Privacy professionals often have a hard time keeping track of technology and how it affects privacy. This post is meant to help explain the technology of local/web storage.
With the ability to track users across domains, cookies have earned a bad reputation in the privacy community. This became particularly acute with the passing of the EU Cookie law. In particular the law requires affirmative consent when local storage on a user’s computer is used in a way that is not “strictly necessary for the delivery of a service requested by the user.” In other words, if you’re using it to complete a shopping cart at an online store, you need not get consent. If you’re using it to track the user for advertising purposes then you need to get consent.
The con here is that, as a privacy professional, you should be aware of what your developers are doing with web/local storage. Simply asking your developer if they are using cookies may illicit a negative response when they are using an alternative technology that isn’t cookies. Later revelations and returning to your developers may result in a response “Well you asked about cookies, not local storage!” There are also proposals for a local browser accessible database but as of the time of this writing this is not an internet standard (see Mozilla Firefox’s IndexDB for an example).
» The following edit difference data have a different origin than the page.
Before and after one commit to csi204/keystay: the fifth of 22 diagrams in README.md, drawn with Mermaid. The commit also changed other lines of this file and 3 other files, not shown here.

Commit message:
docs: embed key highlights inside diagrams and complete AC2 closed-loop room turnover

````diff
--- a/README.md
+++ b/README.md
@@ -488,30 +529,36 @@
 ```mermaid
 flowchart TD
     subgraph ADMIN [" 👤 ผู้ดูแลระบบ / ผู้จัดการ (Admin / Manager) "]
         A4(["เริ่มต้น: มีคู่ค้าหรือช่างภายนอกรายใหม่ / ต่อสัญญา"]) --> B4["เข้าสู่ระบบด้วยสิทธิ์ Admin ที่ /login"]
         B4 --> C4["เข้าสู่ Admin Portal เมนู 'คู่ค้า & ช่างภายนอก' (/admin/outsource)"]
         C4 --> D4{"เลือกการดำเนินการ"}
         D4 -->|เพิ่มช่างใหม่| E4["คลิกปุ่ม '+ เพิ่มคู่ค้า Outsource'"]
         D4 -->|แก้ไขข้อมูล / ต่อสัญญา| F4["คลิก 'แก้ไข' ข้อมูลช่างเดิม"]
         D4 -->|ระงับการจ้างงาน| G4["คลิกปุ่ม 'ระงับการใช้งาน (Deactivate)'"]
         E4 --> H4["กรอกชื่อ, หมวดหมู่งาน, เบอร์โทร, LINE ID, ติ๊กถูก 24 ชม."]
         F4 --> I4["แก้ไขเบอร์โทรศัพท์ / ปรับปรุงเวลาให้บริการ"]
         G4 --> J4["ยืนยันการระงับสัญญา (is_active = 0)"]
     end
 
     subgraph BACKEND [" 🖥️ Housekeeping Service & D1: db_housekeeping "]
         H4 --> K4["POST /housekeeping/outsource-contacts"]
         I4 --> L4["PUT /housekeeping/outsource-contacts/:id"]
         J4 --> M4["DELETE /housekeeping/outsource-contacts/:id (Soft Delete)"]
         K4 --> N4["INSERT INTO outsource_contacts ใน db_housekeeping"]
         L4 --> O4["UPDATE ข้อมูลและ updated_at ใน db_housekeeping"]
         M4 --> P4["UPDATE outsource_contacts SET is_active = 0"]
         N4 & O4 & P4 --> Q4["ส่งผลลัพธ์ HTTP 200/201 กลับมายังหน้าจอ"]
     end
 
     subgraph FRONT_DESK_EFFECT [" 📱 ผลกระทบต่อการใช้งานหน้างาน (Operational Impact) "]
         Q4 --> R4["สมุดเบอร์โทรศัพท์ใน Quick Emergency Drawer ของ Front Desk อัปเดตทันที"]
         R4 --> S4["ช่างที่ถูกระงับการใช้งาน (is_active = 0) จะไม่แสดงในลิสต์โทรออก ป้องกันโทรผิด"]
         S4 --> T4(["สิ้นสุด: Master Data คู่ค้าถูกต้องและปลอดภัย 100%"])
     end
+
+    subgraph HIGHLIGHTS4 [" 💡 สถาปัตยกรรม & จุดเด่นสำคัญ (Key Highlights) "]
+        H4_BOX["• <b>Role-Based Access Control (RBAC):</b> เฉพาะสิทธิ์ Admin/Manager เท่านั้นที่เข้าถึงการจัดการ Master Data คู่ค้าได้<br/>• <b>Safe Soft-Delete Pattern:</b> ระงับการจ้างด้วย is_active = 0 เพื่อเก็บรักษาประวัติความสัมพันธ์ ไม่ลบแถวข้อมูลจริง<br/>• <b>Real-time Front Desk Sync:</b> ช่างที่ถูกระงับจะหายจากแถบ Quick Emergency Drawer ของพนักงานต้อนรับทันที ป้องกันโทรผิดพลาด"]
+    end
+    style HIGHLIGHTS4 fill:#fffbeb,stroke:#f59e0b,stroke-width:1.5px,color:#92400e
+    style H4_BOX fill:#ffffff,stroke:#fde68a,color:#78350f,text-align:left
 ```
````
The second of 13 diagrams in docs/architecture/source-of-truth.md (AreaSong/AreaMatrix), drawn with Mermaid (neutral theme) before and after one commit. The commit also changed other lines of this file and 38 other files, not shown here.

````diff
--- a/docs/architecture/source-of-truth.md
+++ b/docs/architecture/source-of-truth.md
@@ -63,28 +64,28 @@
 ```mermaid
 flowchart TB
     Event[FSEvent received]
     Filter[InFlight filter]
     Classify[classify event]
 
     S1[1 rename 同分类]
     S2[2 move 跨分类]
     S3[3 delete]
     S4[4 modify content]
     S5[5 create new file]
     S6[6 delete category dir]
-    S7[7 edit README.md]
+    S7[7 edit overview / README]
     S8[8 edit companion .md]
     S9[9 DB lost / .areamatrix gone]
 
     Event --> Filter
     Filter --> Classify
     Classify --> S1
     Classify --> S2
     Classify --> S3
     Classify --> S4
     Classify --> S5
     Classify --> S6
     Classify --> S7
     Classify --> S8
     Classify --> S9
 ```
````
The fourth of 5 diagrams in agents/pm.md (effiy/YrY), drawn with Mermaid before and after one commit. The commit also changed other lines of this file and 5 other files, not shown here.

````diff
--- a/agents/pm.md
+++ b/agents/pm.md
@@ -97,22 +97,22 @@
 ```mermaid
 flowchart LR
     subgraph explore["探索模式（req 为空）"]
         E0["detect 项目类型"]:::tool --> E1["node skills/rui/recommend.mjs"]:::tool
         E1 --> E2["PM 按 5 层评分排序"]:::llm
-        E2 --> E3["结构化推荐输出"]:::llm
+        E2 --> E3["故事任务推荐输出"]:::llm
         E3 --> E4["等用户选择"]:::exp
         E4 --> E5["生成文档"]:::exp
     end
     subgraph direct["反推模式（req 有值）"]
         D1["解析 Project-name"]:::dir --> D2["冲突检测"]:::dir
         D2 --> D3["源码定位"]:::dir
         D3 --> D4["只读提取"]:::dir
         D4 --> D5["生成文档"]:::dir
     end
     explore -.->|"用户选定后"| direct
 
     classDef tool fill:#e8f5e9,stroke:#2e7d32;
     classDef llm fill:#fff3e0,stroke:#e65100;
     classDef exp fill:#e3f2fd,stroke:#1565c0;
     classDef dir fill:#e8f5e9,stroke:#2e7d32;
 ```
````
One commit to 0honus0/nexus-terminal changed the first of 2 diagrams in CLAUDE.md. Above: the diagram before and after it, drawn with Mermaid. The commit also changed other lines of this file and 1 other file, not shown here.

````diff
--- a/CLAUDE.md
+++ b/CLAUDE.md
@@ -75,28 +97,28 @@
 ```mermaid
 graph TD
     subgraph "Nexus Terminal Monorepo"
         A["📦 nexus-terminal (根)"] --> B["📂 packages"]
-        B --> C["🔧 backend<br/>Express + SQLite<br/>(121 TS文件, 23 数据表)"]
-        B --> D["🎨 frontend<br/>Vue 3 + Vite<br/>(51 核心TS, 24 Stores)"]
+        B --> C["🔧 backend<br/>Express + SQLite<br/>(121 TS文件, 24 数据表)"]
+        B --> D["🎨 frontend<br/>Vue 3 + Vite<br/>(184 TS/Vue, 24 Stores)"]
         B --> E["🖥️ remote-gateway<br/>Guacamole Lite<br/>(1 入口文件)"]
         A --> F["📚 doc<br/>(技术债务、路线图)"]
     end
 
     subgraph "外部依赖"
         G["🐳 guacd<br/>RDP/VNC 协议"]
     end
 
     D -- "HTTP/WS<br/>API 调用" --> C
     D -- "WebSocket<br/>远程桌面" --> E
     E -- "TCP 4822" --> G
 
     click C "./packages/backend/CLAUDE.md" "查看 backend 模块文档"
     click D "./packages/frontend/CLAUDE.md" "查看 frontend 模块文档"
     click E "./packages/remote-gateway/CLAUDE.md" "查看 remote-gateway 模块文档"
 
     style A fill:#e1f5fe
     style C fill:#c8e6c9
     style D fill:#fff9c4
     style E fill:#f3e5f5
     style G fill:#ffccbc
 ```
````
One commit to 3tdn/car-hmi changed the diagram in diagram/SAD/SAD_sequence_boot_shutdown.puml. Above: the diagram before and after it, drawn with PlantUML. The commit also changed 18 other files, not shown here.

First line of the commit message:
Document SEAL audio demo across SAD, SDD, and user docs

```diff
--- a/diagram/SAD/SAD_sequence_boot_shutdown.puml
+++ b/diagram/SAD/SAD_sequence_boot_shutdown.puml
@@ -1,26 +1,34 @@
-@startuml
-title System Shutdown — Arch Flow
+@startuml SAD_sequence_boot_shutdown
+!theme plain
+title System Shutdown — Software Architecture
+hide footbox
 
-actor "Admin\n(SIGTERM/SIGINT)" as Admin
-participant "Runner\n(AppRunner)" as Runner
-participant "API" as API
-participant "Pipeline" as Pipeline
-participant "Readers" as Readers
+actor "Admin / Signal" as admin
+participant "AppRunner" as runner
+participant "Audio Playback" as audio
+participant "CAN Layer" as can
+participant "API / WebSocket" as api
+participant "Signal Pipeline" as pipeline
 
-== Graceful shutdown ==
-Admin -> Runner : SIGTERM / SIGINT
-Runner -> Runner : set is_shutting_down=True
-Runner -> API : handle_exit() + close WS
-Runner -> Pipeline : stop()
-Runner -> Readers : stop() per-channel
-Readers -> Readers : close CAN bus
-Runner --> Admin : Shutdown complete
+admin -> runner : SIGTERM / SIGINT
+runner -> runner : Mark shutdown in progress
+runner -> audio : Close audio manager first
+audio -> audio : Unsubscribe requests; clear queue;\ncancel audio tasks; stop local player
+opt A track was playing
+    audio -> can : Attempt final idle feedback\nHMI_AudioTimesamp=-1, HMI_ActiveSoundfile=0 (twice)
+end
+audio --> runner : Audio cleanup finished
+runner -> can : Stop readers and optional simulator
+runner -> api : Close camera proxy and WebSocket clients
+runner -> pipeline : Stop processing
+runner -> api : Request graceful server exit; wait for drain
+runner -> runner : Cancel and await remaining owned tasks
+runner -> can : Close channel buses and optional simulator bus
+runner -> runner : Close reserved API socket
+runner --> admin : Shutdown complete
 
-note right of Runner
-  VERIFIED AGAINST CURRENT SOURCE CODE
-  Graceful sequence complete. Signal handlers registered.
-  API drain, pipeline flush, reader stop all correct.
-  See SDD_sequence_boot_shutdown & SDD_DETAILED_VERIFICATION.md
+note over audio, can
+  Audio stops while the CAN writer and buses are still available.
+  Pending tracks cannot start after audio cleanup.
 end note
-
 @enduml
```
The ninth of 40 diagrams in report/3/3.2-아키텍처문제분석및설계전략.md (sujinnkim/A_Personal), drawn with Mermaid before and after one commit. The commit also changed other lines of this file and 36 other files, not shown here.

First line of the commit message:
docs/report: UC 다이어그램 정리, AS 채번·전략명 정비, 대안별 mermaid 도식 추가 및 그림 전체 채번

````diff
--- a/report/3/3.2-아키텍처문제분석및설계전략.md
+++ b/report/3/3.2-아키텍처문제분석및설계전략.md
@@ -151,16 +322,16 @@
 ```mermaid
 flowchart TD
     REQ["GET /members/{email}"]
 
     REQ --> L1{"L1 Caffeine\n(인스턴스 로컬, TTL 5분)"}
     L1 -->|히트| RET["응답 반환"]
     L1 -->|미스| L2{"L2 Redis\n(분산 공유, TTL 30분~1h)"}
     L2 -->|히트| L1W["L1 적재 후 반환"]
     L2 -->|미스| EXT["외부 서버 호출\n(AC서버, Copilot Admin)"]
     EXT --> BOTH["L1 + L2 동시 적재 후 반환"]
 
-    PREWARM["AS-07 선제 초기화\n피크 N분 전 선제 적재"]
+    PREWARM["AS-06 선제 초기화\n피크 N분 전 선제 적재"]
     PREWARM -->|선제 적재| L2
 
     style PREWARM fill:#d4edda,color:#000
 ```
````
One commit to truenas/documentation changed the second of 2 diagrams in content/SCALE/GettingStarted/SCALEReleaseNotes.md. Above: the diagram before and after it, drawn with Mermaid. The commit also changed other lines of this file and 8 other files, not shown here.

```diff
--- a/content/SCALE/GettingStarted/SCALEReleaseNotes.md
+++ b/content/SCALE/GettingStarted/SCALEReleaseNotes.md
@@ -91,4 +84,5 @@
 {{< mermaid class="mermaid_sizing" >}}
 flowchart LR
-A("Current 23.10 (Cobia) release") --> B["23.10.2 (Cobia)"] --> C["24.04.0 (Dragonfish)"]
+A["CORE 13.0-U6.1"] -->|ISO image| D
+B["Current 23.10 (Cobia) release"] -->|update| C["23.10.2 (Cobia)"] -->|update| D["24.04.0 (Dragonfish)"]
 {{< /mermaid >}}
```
Local storage also has the potential to increase privacy. Decentralization is a key technique for architecting for privacy and having access to 5MB of local storage allows enough room to keep most, if not all, client data on the client. Instead of developing rich customer profiles for personalization on the server, keeping this data on the client reduces the risks to the user because the server becomes less of a target. Of course, care must be taken to deal with multi tenancy (more than one person on an end client), which may be especially difficult for systems accessed often by library patrons and the problems of people accessing the data of other local users.